I won’t go in to the plot much here, as anyone who is reading these summaries knows it by now. I personally find this to be one of the more satisfying of the 50’s/60’s-type Sci-fi films. I’m not sure why other reviewers are surprised or disappointed with the stock footage in the African scenes. It’s a low-budget horror flick! Every low (or even some medium-to-high)-budget film (& not just horror/sci-fi) from that era used stock footage to represent exotic locals. Why should anyone be critical because “The Leech Woman” did the same? Also, unlike many others, I found the acting to be quite believable, and subtle (ex: Sally (to the rejuvenated June (a.k.a. Terri Hart), after seeing that her fiancée is obviously attracted to Terri): “I’m Sally…I guess your aunt described ME to you as well”. Terri: “Yes she did”. Sally: “Well then I guess she mentioned that Neil and I are engaged”. Terri: “No, she didn’t…why should she?” Sally (in a really catty tone) “Oh, I don’t know….I just thought I’d mention it”). Dialogue like this, with it’s underlying tone & subtleties, are a joy in a cheap flick like this one. I also found the weasle-like antics of June’s doctor husband, who obviously has ulterior motives for suddenly calling off their divorce & wanting her to come to Africa, quite fun to watch, especially in his look of surprise when, after June is given her choice of any man for the sacrifice that will make her young again, picks HIM (especially after, just moment earlier, his idea of a “great escape plan” is to leave his wife there occupying the savages while he & the guide make a run for it, with the promise that “we’ll be sure to come back for you tomorrow”!).

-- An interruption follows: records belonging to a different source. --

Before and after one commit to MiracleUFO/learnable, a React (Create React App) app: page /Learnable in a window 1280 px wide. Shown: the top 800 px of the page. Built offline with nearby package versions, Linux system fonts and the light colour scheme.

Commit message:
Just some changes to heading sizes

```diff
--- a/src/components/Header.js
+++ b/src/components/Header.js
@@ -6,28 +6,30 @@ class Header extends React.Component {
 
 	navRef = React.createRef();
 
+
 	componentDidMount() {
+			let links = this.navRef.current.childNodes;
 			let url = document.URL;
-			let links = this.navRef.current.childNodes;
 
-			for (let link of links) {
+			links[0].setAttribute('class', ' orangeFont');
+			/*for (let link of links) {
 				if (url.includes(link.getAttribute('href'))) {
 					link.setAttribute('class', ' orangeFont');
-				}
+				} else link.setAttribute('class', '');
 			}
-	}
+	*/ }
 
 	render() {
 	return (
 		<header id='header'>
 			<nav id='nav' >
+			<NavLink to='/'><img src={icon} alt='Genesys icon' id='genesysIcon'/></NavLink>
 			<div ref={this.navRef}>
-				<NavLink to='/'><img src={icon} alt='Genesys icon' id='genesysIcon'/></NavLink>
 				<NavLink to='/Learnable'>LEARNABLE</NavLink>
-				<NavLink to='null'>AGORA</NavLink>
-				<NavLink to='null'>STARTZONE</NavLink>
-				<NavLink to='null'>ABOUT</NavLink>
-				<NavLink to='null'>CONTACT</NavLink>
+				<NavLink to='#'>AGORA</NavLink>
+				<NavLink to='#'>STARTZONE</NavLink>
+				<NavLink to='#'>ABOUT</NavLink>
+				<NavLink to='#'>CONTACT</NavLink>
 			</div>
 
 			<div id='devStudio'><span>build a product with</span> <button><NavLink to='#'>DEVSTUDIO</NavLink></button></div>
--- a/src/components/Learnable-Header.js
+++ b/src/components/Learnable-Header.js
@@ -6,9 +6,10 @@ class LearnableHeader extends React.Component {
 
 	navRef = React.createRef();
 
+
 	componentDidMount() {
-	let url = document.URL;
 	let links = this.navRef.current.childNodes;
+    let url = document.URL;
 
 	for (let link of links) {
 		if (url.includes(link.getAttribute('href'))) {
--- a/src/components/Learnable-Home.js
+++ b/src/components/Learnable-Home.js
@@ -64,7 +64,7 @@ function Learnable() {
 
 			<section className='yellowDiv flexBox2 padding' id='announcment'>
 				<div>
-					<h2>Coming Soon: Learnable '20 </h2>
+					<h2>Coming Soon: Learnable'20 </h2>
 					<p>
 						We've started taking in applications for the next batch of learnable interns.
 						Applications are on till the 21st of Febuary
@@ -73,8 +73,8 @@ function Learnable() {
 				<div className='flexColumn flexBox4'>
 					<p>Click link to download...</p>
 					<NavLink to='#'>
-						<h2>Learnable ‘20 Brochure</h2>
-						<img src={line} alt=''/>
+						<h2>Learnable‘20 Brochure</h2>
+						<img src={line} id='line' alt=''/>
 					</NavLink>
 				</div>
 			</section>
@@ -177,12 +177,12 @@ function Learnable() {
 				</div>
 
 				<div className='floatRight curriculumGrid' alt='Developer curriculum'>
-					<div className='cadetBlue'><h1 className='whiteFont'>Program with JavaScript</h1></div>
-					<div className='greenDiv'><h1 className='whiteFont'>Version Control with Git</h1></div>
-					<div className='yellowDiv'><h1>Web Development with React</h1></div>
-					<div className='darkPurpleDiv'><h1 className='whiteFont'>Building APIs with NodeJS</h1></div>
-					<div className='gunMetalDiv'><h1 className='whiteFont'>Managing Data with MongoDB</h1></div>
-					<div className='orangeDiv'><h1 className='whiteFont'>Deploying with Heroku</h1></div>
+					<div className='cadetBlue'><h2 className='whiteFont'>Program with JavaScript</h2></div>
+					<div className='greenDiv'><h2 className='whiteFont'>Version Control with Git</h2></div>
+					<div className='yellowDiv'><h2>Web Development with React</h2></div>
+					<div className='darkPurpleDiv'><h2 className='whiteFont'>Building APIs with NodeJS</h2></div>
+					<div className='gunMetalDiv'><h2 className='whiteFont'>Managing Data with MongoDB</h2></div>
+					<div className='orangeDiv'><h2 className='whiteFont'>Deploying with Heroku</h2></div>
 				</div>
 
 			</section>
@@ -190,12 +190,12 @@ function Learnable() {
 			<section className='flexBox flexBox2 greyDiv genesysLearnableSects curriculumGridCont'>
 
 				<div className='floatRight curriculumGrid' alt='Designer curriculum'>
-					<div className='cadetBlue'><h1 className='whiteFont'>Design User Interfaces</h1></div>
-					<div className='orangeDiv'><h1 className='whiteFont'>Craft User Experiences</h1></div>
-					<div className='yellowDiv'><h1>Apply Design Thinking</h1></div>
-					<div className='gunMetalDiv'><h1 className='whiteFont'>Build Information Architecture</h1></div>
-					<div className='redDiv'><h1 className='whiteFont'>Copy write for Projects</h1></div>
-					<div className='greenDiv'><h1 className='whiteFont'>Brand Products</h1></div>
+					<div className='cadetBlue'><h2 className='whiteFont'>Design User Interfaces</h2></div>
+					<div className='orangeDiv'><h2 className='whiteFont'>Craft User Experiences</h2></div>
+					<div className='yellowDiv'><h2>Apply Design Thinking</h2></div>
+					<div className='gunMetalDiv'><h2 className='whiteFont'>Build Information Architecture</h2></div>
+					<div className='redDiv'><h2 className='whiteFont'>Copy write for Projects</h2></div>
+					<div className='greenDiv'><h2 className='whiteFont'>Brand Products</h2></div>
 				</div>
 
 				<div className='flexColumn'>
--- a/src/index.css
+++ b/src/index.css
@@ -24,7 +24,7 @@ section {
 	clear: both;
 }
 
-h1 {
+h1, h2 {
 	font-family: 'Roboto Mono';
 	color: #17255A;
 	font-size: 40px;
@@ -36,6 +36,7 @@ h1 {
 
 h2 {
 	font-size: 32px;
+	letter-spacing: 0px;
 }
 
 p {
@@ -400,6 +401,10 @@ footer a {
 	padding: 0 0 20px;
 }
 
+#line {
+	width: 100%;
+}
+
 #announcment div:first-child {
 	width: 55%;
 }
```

The ending WAS a bit abrupt, but again, this was a cheap sci-fi flick, coming in at the very tail-end of the Golden Age of Sci-Fi, and I think that one needs to be realistic & forgiving if it isn’t up to the standards of today’s films, or even those made earlier when budgets were a bit more generous. And as for the “no-name cast”, as one other reviewer put it, you’ve got Grant Williams from “The Incredible Shrinking Man” and “The Monolith Monsters”, Phillip Terry from 1944’s “Monster and the Girl”, Gloria Talbott from “I Married a Monster From Outer Space” and “The Cyclops”, and Coleen Gray from 1957’s “The Vampire”. Obviously someone doesn’t know their classic Sci-Fi movie stars! All in all, a very satisfying film, too good to have been lampooned on that bastardization abomination, MST3K. Give it a try if you haven’t.